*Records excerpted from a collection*
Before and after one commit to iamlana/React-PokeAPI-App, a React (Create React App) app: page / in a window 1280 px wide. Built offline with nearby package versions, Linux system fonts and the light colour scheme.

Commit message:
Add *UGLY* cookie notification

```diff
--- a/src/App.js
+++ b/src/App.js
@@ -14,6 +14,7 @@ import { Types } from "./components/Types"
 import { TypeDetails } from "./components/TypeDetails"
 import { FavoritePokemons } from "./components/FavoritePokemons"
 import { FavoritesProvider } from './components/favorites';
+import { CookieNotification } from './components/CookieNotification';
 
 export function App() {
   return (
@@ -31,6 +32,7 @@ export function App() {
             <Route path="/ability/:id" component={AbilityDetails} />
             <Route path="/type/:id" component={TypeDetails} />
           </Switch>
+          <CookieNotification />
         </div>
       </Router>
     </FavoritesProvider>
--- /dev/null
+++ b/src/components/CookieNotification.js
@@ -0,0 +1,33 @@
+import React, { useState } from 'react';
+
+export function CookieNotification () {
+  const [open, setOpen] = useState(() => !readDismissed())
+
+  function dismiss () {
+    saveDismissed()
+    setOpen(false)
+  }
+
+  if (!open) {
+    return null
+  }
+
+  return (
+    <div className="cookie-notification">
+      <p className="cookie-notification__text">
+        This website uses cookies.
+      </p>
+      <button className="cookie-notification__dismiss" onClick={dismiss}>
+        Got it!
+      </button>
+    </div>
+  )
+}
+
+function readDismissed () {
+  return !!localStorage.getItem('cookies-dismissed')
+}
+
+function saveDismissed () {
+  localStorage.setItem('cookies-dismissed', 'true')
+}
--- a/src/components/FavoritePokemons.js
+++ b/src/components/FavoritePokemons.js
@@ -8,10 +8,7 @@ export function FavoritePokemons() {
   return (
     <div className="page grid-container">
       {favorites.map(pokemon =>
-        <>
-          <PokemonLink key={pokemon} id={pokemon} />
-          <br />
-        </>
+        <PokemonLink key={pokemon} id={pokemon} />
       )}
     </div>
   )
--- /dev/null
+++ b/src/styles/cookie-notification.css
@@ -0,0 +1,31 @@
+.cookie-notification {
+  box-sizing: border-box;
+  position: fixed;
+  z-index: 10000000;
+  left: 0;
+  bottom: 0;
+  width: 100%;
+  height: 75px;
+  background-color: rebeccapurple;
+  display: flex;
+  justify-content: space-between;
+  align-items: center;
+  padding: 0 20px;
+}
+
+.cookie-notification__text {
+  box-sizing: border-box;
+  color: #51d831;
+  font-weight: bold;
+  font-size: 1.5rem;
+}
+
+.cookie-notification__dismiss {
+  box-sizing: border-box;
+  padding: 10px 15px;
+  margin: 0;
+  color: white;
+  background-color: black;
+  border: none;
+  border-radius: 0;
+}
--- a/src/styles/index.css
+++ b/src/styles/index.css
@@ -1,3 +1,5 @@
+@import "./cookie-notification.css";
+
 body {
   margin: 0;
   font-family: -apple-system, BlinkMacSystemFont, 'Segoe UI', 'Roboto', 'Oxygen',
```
...
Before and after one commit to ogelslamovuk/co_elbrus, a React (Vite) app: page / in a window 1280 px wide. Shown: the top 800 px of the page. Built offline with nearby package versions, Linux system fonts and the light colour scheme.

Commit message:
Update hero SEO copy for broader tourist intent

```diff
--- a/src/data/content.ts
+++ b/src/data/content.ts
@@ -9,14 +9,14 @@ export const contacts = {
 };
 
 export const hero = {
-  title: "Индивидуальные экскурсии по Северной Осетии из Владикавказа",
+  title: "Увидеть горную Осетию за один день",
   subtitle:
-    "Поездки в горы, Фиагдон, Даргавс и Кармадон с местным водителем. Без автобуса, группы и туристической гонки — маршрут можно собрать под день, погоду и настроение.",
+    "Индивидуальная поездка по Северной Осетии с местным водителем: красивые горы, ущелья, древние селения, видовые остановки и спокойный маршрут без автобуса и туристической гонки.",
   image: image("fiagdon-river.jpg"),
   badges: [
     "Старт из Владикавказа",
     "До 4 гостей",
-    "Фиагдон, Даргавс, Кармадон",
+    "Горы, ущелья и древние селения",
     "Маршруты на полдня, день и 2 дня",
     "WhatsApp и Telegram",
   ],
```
--
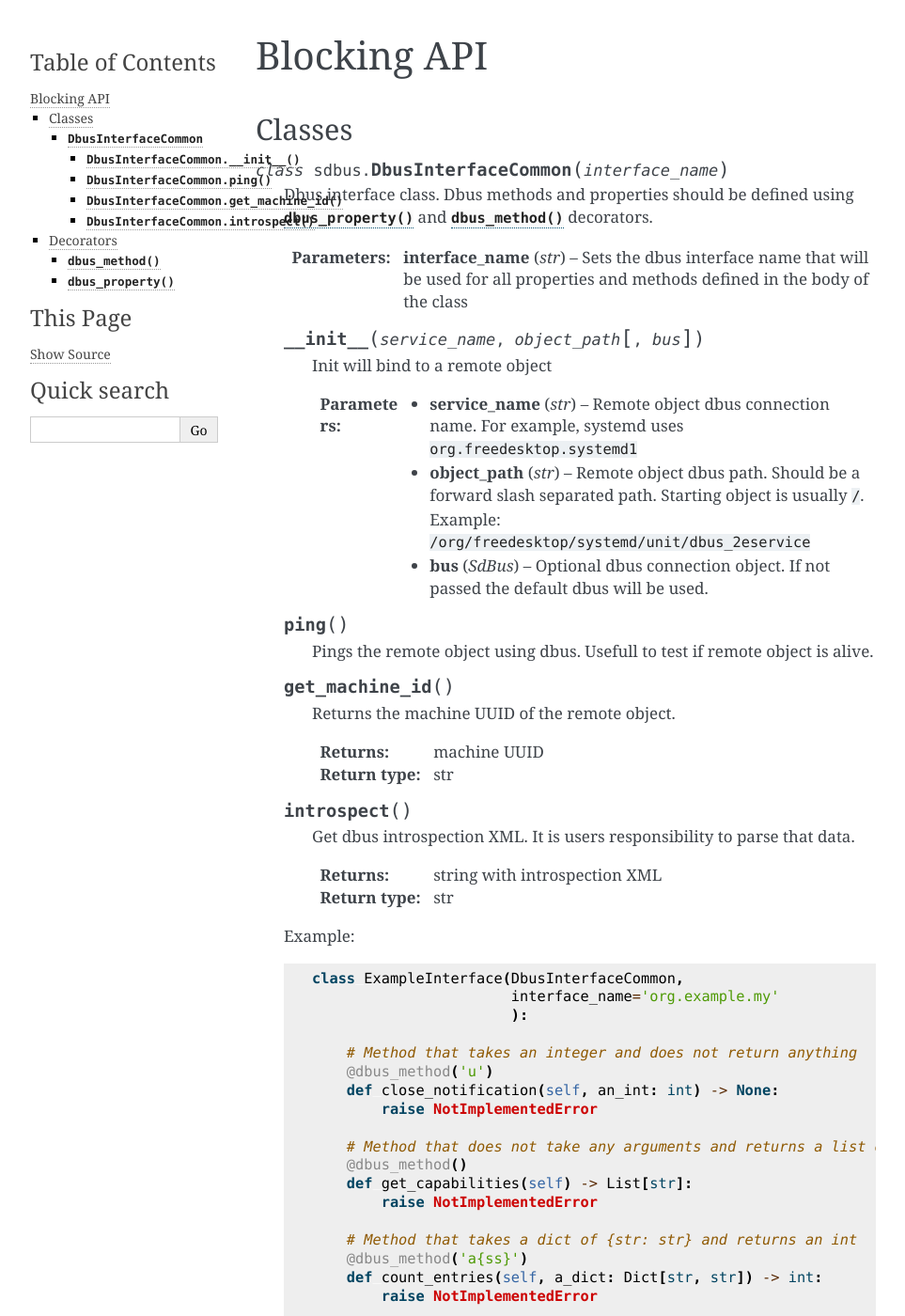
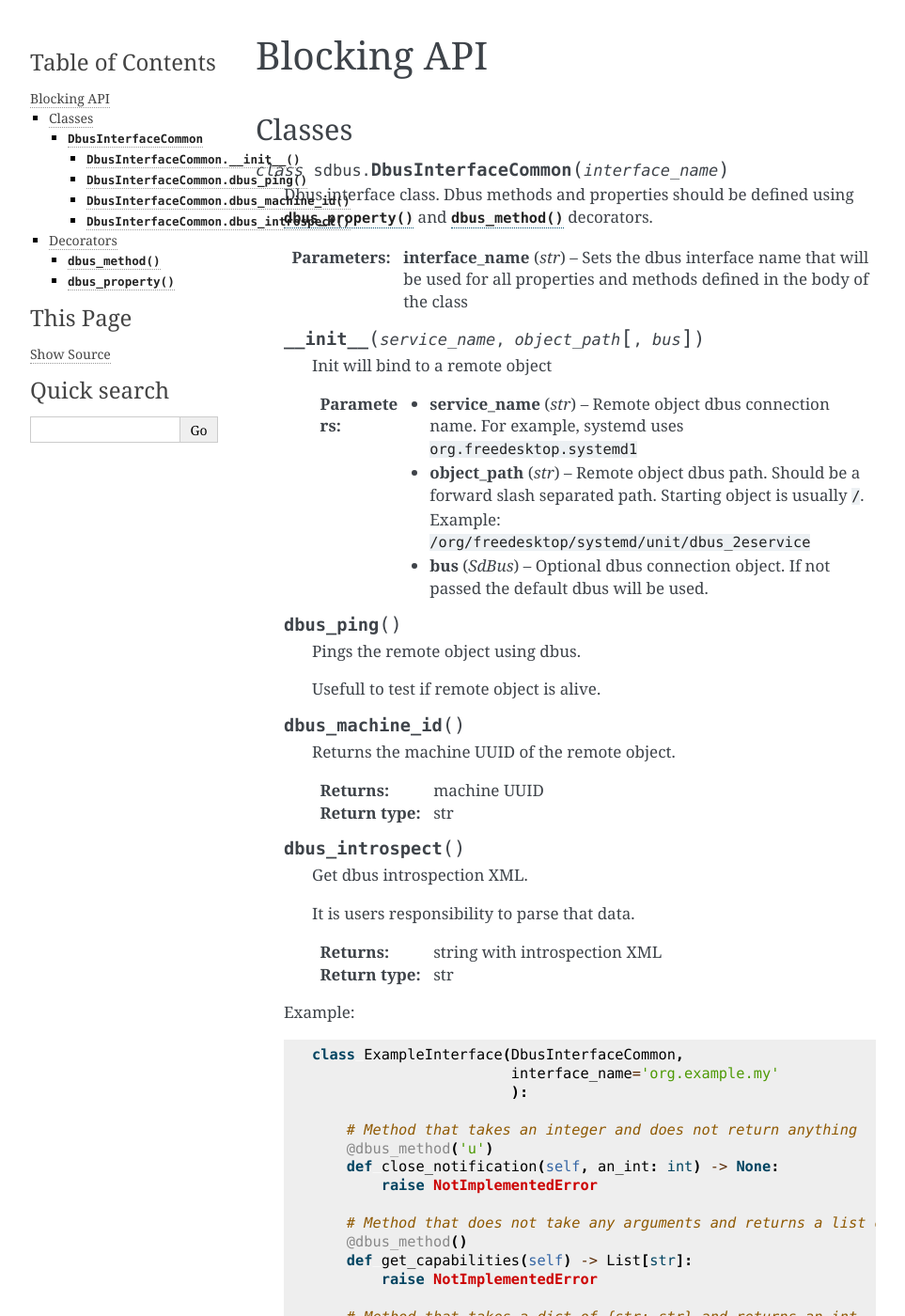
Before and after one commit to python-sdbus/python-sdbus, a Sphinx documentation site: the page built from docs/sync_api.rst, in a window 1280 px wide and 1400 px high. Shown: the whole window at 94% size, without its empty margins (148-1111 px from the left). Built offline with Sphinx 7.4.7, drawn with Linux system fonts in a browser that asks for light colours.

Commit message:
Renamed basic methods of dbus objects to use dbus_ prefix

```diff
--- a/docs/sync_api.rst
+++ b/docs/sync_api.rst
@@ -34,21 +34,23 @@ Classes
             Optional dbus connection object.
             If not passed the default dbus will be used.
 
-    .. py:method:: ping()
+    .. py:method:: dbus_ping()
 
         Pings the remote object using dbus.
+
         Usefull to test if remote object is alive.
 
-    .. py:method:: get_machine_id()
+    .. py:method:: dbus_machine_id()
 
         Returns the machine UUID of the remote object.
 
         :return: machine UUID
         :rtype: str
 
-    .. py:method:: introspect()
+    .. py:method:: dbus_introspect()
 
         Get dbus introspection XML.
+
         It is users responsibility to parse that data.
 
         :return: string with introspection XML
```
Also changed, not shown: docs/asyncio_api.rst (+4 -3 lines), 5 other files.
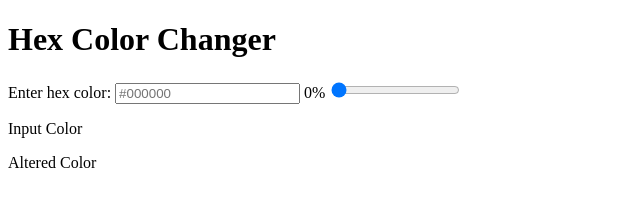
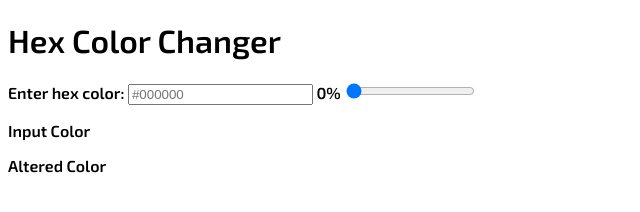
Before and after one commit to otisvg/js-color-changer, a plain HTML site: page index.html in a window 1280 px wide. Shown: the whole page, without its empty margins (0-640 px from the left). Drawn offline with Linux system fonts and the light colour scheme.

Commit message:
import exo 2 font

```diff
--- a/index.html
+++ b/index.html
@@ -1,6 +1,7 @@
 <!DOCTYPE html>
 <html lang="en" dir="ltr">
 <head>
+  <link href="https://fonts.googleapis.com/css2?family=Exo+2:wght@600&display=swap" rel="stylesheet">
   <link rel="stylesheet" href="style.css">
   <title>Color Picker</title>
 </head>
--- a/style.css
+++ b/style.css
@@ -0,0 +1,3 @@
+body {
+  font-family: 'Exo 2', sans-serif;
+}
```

*REQUIRED WORK*
In the records above, find each line with the word "React" and copy it.

*WRITTEN RESPONSE*
Before and after one commit to iamlana/React-PokeAPI-App, a React (Create React App) app: page / in a window 1280 px wide. Built offline with nearby package versions, Linux system fonts and the light colour scheme.
+import React, { useState } from 'react';
Before and after one commit to ogelslamovuk/co_elbrus, a React (Vite) app: page / in a window 1280 px wide. Shown: the top 800 px of the page. Built offline with nearby package versions, Linux system fonts and the light colour scheme.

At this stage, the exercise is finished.